*** Block opens ***
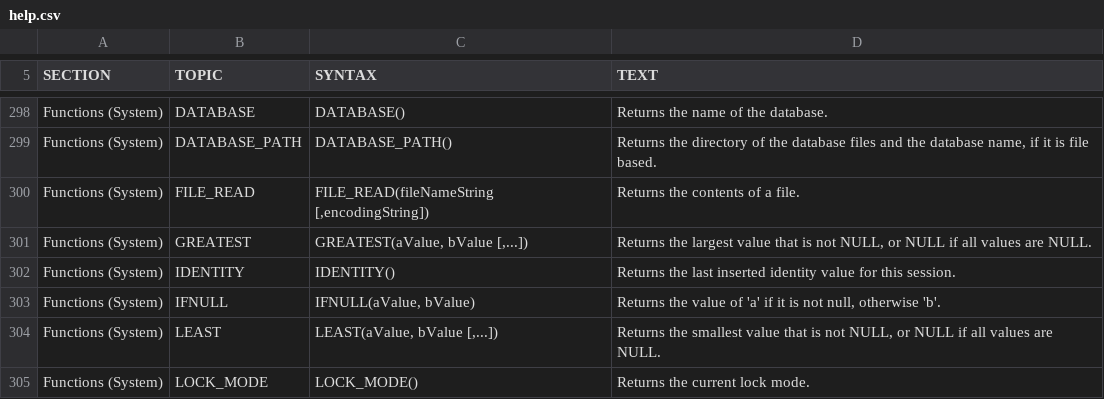
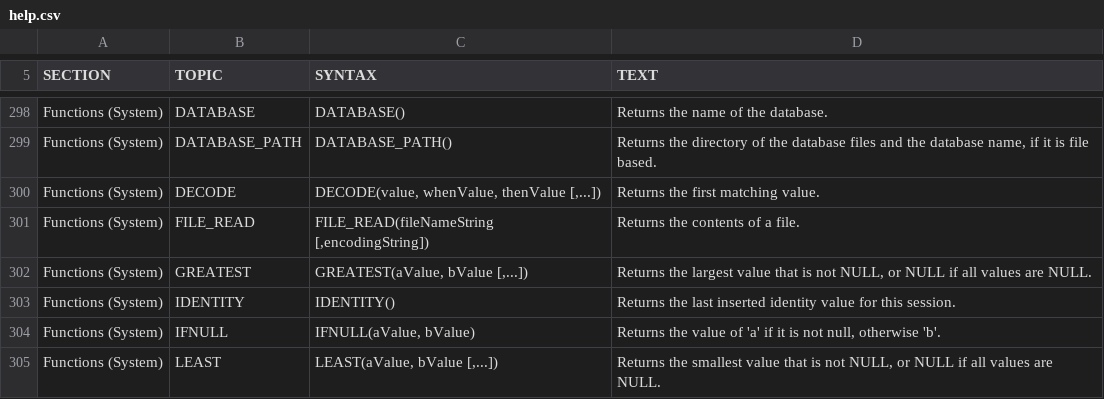
Before and after one commit to coderplay/h2-bitmap, a CSV file: h2/src/main/org/h2/res/help.csv, drawn as a sheet; only a part is shown, gaps mark what is left out; the shorter side is filled out with more unchanged rows.

```diff
--- a/h2/src/main/org/h2/res/help.csv
+++ b/h2/src/main/org/h2/res/help.csv
@@ -1277,2 +1277,6 @@ DATABASE_PATH()
 Returns the directory of the database files and the database name, if it is file based."
+"Functions (System)","DECODE","
+DECODE(value, whenValue, thenValue [,...])
+","
+Returns the first matching value."
 "Functions (System)","FILE_READ","
```
Also changed, not shown: h2/src/docsrc/help/help.csv, 19 other files.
*** Block closes ***
AIM OF THE EXERCISE :: Could you restate every record above word for word, dropping the pictures?

EXERCISE SOLUTION ::
Before and after one commit to coderplay/h2-bitmap, a CSV file: h2/src/main/org/h2/res/help.csv, drawn as a sheet; only a part is shown, gaps mark what is left out; the shorter side is filled out with more unchanged rows.

```diff
--- a/h2/src/main/org/h2/res/help.csv
+++ b/h2/src/main/org/h2/res/help.csv
@@ -1277,2 +1277,6 @@ DATABASE_PATH()
 Returns the directory of the database files and the database name, if it is file based."
+"Functions (System)","DECODE","
+DECODE(value, whenValue, thenValue [,...])
+","
+Returns the first matching value."
 "Functions (System)","FILE_READ","
```
Also changed, not shown: h2/src/docsrc/help/help.csv, 19 other files.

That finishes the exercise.